After Stetson won the Atlantic Sun Conference title last May, it played host to an NCAA Regional Tournament and darned if they didn’t go out and win it.

“That opened a lot of doors for us nationally,” said Trimper. Stetson would fall to North Carolina in the Super Regional, just two wins of a trip to Omaha and the 2018 College World Series.

Trimper has certainly earned the respect of his college-coaching peers, too, and this comment was delivered by one of the top coaches in the nation upon the Newton native’s arrival at Stetson.

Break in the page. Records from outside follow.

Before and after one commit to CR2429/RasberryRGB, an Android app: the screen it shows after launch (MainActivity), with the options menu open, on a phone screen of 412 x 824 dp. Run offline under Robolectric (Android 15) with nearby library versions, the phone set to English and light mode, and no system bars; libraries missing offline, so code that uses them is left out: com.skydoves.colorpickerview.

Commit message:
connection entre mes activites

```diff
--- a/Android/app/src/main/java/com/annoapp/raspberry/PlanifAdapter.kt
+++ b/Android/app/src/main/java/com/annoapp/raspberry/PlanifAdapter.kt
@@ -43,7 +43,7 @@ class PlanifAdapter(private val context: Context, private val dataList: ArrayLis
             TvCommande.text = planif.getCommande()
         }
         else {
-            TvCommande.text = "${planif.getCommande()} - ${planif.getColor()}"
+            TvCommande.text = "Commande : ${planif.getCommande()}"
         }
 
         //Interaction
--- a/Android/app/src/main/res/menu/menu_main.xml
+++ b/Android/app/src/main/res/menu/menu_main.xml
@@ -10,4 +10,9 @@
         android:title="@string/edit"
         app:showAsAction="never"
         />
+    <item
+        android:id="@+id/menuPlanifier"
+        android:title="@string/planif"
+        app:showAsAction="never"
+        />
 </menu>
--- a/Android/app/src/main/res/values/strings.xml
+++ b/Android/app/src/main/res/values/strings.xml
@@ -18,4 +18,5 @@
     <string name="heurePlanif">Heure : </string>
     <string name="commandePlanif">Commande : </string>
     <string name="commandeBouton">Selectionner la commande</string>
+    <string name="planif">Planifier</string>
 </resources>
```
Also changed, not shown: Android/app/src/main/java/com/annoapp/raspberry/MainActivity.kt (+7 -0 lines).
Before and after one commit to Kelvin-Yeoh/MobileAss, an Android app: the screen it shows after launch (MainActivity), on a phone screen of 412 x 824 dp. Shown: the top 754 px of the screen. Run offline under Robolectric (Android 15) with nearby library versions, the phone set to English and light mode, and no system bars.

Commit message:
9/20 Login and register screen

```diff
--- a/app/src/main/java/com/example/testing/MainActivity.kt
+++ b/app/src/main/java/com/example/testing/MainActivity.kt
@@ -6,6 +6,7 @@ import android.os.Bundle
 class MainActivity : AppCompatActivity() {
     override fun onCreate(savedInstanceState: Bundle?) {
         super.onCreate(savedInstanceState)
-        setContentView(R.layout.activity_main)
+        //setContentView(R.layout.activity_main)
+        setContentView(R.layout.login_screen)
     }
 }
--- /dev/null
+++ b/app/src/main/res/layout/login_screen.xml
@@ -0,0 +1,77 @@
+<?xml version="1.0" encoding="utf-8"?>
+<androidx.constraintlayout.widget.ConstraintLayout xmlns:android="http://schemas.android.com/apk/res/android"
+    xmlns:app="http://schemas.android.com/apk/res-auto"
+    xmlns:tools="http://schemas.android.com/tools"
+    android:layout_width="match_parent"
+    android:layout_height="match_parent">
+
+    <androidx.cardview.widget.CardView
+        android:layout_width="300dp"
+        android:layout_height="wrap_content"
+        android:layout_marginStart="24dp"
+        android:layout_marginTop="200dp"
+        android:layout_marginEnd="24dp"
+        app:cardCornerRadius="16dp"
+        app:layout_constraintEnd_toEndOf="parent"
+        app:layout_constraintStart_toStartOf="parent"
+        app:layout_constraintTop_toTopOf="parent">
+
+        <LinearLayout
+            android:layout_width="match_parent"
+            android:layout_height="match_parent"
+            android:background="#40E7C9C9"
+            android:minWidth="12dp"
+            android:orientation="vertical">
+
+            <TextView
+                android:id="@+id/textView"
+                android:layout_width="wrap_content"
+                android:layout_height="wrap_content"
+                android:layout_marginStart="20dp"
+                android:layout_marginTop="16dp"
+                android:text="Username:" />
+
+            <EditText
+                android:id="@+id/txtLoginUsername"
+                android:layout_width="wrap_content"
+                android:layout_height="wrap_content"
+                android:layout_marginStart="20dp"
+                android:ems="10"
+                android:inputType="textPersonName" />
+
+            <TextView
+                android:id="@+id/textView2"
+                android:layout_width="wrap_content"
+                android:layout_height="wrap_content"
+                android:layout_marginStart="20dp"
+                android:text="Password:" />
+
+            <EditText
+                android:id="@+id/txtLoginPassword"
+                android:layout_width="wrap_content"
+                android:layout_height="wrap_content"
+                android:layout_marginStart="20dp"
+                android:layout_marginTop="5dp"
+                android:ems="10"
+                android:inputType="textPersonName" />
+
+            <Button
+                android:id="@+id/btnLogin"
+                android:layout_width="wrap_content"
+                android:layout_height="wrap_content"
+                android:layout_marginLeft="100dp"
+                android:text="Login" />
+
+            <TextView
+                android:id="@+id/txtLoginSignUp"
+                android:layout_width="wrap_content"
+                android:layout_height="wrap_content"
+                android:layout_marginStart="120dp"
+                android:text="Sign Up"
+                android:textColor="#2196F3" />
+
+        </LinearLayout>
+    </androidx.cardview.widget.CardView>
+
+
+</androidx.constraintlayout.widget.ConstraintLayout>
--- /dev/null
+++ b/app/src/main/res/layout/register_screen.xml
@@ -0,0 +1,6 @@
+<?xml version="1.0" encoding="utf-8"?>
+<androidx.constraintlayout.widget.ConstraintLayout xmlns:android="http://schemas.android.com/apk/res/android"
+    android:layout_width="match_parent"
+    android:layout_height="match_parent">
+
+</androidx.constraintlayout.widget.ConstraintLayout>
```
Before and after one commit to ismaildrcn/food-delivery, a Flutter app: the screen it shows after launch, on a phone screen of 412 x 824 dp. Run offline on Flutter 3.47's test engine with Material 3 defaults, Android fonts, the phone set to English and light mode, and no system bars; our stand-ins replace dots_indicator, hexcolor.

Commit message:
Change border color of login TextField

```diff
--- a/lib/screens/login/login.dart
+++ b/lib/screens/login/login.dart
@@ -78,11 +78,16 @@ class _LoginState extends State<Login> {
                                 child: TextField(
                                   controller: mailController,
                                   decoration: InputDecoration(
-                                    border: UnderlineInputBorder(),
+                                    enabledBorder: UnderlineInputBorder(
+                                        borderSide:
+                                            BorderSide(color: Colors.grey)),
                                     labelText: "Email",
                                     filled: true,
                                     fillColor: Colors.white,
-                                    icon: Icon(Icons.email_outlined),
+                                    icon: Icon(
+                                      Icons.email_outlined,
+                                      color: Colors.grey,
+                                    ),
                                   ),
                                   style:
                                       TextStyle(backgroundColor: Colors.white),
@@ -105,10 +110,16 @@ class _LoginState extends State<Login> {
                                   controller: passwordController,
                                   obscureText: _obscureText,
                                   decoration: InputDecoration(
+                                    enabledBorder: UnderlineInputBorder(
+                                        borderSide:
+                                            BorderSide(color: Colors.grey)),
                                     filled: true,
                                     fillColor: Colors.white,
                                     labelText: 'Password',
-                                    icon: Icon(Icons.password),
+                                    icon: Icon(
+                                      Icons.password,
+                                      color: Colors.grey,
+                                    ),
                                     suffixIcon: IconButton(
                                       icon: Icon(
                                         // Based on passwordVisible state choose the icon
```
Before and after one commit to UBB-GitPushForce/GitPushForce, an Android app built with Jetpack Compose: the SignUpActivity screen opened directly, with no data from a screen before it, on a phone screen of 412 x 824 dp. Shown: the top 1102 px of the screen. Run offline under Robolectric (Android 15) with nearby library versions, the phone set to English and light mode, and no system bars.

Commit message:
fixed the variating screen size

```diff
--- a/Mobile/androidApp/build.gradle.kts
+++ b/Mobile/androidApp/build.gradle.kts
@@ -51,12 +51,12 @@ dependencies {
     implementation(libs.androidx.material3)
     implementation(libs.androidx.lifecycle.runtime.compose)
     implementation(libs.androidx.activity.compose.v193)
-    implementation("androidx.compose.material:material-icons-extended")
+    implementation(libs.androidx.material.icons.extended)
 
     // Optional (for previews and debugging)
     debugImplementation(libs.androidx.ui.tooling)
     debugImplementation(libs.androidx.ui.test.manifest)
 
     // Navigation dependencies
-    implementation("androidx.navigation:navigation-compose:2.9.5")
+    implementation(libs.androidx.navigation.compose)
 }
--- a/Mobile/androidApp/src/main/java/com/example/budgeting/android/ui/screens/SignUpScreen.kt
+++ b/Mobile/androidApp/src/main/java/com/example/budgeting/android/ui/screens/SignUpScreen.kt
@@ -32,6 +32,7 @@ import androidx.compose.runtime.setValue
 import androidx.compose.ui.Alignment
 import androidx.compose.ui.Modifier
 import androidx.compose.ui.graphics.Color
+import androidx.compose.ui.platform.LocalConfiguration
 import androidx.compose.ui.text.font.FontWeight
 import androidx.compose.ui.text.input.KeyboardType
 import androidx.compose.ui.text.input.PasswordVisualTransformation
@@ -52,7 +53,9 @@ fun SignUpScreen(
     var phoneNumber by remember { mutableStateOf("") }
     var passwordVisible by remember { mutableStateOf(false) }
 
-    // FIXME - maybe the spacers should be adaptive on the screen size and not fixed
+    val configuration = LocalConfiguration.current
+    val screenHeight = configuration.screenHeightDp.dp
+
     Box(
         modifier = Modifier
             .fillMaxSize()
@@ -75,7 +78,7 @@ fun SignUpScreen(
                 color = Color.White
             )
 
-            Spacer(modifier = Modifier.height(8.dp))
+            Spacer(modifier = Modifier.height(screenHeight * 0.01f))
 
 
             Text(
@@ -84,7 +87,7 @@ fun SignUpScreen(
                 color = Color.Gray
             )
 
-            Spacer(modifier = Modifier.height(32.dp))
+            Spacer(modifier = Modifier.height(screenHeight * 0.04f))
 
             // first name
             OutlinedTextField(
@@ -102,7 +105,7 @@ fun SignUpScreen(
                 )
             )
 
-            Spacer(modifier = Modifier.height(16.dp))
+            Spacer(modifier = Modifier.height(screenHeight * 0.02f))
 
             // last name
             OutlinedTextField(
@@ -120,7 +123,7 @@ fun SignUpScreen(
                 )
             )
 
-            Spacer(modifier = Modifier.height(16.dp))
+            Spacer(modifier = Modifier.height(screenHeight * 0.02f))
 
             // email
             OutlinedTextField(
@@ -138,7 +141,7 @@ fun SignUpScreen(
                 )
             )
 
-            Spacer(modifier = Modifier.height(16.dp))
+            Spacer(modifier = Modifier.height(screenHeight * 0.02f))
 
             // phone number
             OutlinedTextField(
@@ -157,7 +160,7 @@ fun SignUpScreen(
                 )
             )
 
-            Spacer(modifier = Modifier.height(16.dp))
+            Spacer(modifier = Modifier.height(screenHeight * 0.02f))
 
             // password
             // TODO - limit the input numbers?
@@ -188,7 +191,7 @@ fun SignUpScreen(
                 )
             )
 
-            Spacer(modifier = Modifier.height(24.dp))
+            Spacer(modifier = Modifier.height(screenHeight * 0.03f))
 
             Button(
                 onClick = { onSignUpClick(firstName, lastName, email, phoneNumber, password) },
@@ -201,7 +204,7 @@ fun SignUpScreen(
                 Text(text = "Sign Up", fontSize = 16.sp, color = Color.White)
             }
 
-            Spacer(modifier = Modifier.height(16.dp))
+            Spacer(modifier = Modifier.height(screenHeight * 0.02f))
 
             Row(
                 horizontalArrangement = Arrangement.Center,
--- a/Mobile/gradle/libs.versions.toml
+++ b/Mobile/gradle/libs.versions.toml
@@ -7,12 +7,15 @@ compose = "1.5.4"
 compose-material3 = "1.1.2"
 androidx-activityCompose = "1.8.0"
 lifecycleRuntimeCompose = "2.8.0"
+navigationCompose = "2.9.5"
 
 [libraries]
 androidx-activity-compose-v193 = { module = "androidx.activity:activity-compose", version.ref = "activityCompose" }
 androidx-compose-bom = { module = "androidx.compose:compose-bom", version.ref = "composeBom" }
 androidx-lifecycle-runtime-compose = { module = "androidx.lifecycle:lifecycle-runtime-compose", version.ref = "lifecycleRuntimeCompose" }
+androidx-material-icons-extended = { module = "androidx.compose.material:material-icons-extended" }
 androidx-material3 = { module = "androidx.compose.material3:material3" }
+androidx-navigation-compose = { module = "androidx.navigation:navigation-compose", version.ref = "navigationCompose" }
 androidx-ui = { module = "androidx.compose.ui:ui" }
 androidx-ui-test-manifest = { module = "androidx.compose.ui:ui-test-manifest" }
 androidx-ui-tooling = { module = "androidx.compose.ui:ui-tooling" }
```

“Steve is one of those coaches who has made the most of every situation,” said Vanderbilt coach Tim Corbin. “From his days as a recruiter at Vermont, to head coach at Manhattan and Maine, Steve has been able to cultivate strong programs while maximizing his resources. He has tremendous positive energy and will transition well into a program that has been led by one of the nation’s finest coaches (Pete Dunn).”

“The Northeast and New Jersey are going to be very big targets for us,” said Trimper. “We’d like to get 2, 3, 4 or 5 players. I have a lot of New Jersey ties, like Chris Roof, who is a hell of a coach and a good friend. He’s always helped me with kids. New Jersey is a heck of a baseball state, a very good athletic state. It gets overlooked from a national standpoint at times. The list of successful players the past 25-30 years is outstanding. There’s 15-20 New Jersey products getting drafted every year. You love New Jersey guys because they have that swag, that chip on their shoulder.”

Stetson would conclude 2018 at 48-13 and ranked between No. 10 and No. 13 in five separate national polls as Trimper earned his third college Coach of the Year honor, this time by the ASUN Conference.

“It was rewarding to see the guys have that kind of success,” said Trimper. “My father was the athletic director at Hopatcong and a wrestling and football coach at Kittatinny. That's where I got that work ethic, playing three sports against good talent.”

Trimper experienced winning at a high level as a player, too, as his Newton American Legion team won a state championship at Breslin Field in Lyndhurst. His 40-6 Eastern Connecticut State squad won a Division 3 national title in 1990 in Battle Creek, Michigan.

The ultimate championship for Trimper, of course, would take place in Omaha.